■ **Instructions to follow**: From the entries, copy out every line in which the word "items" is found.

[Records from a data source]
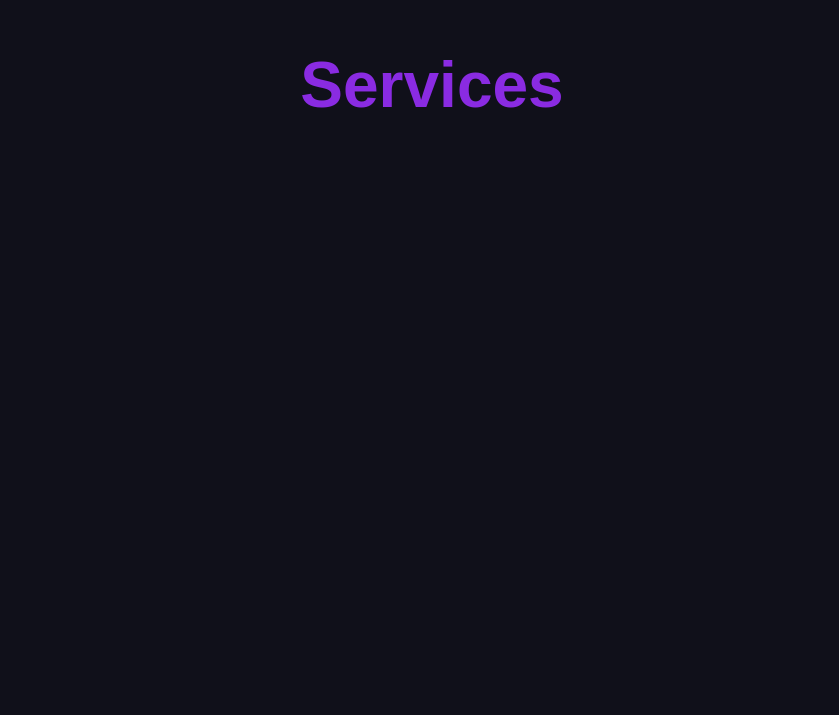
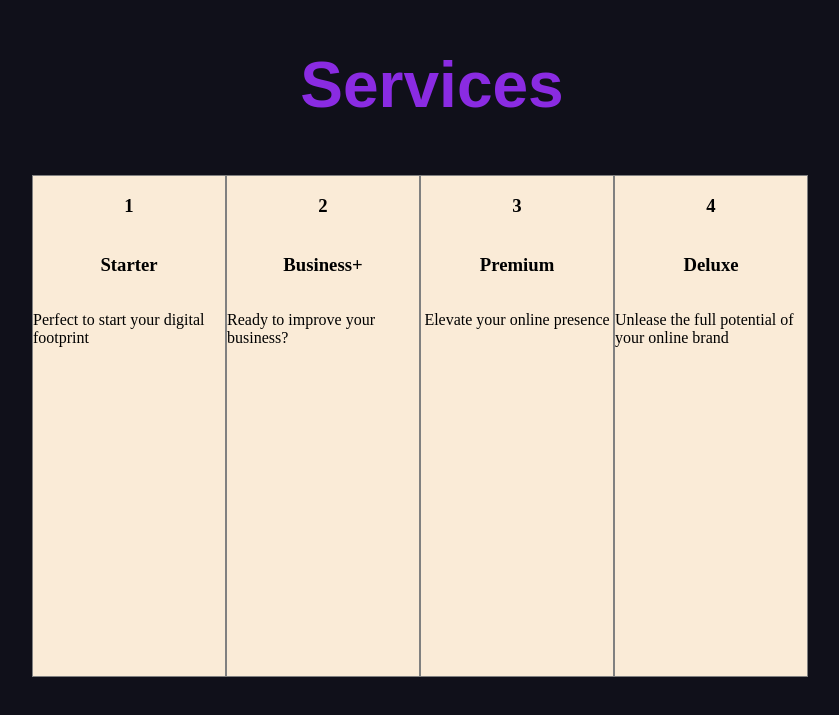
Before and after one commit to israel-arvizu/web-services-app, a Next.js app: page / in a window 1280 px wide. Shown: the part 805-1520 px from the top of the page, without its empty margins (208-1047 px from the left). Built offline with nearby package versions, Linux system fonts and the light colour scheme; a web font is replaced by a local one.

Commit message:
working on services columns

```diff
--- a/components/ServicesSection/ServicesSection.module.css
+++ b/components/ServicesSection/ServicesSection.module.css
@@ -1,6 +1,7 @@
 .services_wrapper{
     width: 100%;
     display: flex;
+    flex-direction: column;
     justify-content: center;
     align-items: center;
 }
@@ -10,3 +11,25 @@
     font-family: var(--Mark-Font);
     color: blueviolet;
 }
+
+.row{
+    width: 80%;
+    max-width: 800px;
+}
+
+.row:after{
+    display: table;
+    clear: both;
+}
+
+.column{
+    float: left;
+    width: 24%;
+    height: 500px;
+    background-color: antiquewhite;
+    display: flex;
+    flex-direction: column;
+    align-items: center;
+
+    border: 1px solid gray;
+}
--- a/components/ServicesSection/index.tsx
+++ b/components/ServicesSection/index.tsx
@@ -5,6 +5,28 @@ export default function ServicesSection(){
         <section id="section-2-main">
             <div className={classes.services_wrapper}>
                 <h1>Services</h1>
+                <div className={classes.row}>
+                    <div className={classes.column}>
+                        <div><h3>1</h3></div>
+                        <h3>Starter</h3>
+                        <p>Perfect to start your digital footprint</p>
+                    </div>
+                    <div className={classes.column}>
+                        <div><h3>2</h3></div>
+                        <h3>Business+</h3>
+                        <p>Ready to improve your business?</p>
+                    </div>
+                    <div className={classes.column}>
+                        <div><h3>3</h3></div>
+                        <h3>Premium</h3>
+                        <p>Elevate your online presence</p>
+                    </div>
+                    <div className={classes.column}>
+                        <div><h3>4</h3></div>
+                        <h3>Deluxe</h3>
+                        <p>Unlease the full potential of your online brand</p>
+                    </div>
+                </div>
             </div>
         </section>
     )
```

■ **Expected output**:
     align-items: center;
+    align-items: center;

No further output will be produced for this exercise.